Snowpack’s new JavaScript API grants you more advanced control over Snowpack’s dev server and build pipeline, helping you build more powerful integrations on top of Snowpack to unlock new kinds of dev tooling and server-side rendering (SSR) solutions.

SvelteKit is the new official web app framework from the Svelte team, built with Snowpack. SvelteKit uses our new JavaScript API to manage the build pipeline and build files on-demand. Snowpack helps SvelteKit speed up development, with zero rapid updates on file change and zero upfront server start-up cost.

Microsite is another exciting new project built with Snowpack. Microsite is a Static Site Generator (SSG) for Preact that features automatic partial hydration, so that you send as little JavaScript down to the client as possible.

Check out our new JavaScript API reference to start building your own custom integrations on top of Snowpack.

js api

A New Node.js Runtime

Speaking of Svelte, this next feature comes directly out of our collaboration with the Svelte team. As a part of building out SvelteKit, Rich Harris created a server-side runtime for Snowpack. This runtime lets you import any Snowpack-built file directly into Node.js, handling things like ESM->CJS conversion and CSS extraction automatically.

The result is a unified build pipeline across both Node.js and the frontend, with all of the on-demand build performance benefits of Snowpack. Importing frontend code to run in Node.js unlocks features like true server-side rendering (SSR), test runner integrations for Jest/uvu/Mocha, and more.

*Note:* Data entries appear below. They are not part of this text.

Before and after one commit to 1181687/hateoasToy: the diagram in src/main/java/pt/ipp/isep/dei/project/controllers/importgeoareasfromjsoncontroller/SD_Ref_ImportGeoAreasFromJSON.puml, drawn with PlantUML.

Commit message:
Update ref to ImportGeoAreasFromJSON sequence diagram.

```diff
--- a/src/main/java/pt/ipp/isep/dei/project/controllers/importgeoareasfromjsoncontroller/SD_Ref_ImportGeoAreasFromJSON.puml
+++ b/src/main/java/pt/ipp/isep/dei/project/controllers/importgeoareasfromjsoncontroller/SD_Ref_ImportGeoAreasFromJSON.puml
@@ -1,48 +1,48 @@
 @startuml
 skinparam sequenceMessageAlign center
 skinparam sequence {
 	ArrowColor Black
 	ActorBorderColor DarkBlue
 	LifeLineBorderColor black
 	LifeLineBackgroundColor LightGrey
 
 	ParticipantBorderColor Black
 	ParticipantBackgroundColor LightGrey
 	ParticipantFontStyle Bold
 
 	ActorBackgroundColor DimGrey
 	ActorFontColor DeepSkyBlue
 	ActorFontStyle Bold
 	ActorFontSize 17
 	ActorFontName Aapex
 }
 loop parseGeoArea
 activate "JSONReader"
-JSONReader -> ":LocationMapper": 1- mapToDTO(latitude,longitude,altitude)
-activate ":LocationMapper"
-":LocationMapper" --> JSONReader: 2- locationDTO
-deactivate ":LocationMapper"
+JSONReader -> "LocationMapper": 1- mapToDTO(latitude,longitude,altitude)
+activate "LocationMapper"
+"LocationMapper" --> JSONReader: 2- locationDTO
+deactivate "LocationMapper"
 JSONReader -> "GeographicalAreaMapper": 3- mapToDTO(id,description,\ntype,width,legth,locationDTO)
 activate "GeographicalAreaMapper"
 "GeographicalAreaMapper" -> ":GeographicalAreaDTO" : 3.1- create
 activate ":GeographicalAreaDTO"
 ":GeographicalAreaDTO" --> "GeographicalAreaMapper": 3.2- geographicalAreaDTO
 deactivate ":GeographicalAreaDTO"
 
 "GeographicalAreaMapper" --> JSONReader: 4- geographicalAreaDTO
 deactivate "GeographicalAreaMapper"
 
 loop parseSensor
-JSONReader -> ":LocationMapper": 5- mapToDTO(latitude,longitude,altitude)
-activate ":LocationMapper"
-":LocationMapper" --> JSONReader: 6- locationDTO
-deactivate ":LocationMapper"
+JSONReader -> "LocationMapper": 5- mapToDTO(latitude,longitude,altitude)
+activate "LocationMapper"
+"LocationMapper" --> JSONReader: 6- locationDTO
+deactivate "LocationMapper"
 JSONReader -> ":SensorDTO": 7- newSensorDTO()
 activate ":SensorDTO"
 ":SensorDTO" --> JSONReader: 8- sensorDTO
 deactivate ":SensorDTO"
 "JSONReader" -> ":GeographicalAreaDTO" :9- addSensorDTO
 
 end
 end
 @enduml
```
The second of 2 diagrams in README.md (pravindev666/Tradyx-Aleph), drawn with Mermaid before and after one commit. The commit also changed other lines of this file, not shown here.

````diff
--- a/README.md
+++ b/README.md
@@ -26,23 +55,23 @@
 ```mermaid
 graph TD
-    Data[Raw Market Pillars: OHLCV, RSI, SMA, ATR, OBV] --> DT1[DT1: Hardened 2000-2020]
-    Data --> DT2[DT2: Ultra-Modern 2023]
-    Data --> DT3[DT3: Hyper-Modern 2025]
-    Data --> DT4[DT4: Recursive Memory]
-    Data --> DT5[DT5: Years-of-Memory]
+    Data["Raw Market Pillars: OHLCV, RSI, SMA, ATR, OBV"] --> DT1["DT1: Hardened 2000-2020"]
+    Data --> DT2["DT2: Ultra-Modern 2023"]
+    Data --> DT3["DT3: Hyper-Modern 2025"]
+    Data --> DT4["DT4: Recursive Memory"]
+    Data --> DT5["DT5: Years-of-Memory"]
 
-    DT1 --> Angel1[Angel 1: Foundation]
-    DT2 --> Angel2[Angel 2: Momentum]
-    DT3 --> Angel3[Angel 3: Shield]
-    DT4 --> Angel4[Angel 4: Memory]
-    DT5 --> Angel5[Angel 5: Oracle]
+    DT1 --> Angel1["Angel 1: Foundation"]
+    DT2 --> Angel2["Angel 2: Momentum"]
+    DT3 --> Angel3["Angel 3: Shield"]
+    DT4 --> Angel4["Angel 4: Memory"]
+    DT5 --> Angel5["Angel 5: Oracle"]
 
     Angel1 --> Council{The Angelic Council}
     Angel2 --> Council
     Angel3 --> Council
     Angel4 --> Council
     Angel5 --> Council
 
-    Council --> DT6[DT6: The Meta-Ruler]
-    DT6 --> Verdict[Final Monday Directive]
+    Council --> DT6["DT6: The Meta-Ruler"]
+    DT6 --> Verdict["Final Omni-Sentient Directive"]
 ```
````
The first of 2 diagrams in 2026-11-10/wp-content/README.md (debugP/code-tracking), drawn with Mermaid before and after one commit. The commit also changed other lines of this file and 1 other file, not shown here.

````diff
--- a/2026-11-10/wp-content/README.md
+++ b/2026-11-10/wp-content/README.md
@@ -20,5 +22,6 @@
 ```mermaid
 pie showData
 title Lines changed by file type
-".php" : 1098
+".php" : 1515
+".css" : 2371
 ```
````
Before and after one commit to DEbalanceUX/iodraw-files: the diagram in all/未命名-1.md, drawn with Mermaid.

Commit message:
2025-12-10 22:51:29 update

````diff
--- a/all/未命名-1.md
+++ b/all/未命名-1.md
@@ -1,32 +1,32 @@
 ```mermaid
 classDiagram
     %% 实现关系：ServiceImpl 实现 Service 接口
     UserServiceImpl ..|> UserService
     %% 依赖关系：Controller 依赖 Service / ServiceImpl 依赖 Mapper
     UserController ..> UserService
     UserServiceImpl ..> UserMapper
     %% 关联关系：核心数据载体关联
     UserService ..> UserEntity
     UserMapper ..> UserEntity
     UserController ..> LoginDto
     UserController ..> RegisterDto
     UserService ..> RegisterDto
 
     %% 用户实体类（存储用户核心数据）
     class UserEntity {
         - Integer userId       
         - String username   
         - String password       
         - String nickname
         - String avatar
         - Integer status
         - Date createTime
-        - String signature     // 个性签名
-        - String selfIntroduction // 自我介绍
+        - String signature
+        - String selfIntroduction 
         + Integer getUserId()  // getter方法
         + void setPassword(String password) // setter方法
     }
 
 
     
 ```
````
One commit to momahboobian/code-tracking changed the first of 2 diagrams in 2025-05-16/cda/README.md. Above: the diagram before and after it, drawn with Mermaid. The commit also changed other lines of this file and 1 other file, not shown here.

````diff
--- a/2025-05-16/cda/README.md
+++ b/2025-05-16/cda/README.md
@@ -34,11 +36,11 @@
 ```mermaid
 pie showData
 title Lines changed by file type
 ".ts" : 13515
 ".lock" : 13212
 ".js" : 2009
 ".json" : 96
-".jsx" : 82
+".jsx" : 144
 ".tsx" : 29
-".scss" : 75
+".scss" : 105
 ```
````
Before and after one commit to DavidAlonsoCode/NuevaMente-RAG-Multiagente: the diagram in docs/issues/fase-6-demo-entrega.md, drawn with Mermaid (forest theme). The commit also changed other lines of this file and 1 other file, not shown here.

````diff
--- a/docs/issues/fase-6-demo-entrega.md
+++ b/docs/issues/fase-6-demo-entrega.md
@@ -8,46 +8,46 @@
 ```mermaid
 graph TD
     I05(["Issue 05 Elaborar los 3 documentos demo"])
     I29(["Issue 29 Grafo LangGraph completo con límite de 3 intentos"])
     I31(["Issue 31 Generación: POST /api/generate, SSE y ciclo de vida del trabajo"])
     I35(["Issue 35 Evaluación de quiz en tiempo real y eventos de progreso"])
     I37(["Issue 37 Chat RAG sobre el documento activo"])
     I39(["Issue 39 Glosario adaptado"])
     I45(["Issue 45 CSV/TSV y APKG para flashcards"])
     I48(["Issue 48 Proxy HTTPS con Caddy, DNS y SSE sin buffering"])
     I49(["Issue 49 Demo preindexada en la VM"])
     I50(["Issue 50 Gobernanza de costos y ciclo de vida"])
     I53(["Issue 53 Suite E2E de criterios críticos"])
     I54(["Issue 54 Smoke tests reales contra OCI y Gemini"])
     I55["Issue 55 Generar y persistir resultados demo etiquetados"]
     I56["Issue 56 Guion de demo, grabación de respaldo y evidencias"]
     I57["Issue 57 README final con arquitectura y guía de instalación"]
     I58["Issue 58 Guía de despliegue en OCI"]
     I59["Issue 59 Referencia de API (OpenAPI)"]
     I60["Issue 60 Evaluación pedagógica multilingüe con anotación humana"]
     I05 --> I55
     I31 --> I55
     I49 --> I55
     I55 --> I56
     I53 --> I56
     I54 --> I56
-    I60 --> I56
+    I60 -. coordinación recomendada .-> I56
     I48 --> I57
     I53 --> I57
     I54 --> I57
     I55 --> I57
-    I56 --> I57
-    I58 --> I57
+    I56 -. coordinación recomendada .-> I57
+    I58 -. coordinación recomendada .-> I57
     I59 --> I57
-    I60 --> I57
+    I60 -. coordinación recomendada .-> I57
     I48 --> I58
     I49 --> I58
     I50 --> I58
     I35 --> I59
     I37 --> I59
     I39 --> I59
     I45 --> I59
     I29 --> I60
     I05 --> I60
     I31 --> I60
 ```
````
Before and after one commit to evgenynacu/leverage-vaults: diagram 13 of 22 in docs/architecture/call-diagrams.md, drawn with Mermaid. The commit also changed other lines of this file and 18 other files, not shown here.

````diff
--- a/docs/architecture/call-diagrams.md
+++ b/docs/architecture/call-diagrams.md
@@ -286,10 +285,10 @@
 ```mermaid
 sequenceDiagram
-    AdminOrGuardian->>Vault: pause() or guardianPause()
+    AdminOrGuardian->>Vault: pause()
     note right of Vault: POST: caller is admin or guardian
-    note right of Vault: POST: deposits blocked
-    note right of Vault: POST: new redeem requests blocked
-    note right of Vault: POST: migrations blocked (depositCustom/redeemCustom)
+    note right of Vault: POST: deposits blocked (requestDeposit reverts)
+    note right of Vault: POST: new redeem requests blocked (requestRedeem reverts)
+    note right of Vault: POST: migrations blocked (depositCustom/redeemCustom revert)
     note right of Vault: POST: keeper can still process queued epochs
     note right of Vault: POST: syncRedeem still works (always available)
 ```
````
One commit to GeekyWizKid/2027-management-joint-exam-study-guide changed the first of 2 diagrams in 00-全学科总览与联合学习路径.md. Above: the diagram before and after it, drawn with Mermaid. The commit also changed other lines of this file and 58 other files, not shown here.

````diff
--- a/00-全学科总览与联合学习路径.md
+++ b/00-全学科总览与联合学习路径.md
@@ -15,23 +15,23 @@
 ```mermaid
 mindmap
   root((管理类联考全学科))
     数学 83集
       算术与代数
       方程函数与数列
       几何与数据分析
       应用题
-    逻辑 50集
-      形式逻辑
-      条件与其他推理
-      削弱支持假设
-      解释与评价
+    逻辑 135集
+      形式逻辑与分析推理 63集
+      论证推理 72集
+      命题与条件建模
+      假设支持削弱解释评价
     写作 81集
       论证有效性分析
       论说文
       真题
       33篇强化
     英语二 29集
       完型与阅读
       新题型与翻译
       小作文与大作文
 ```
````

Check out our new SSR guide to get started and learn more about all of the different ways that you can connect to your Snowpack build.


Snowpack’s One Year Anniversary

Last week marked Snowpack’s one-year anniversary of the original v1.0.0 release. Looking back, I’m blown away by everything that’s happened since:

A huge thank you to everyone who has contributed code to Snowpack, and the hundreds of developers joining us on GitHub and on Discord. This project wouldn’t exist today without you and your support. Thank you!

— Fred K. Schott (@FredKSchott)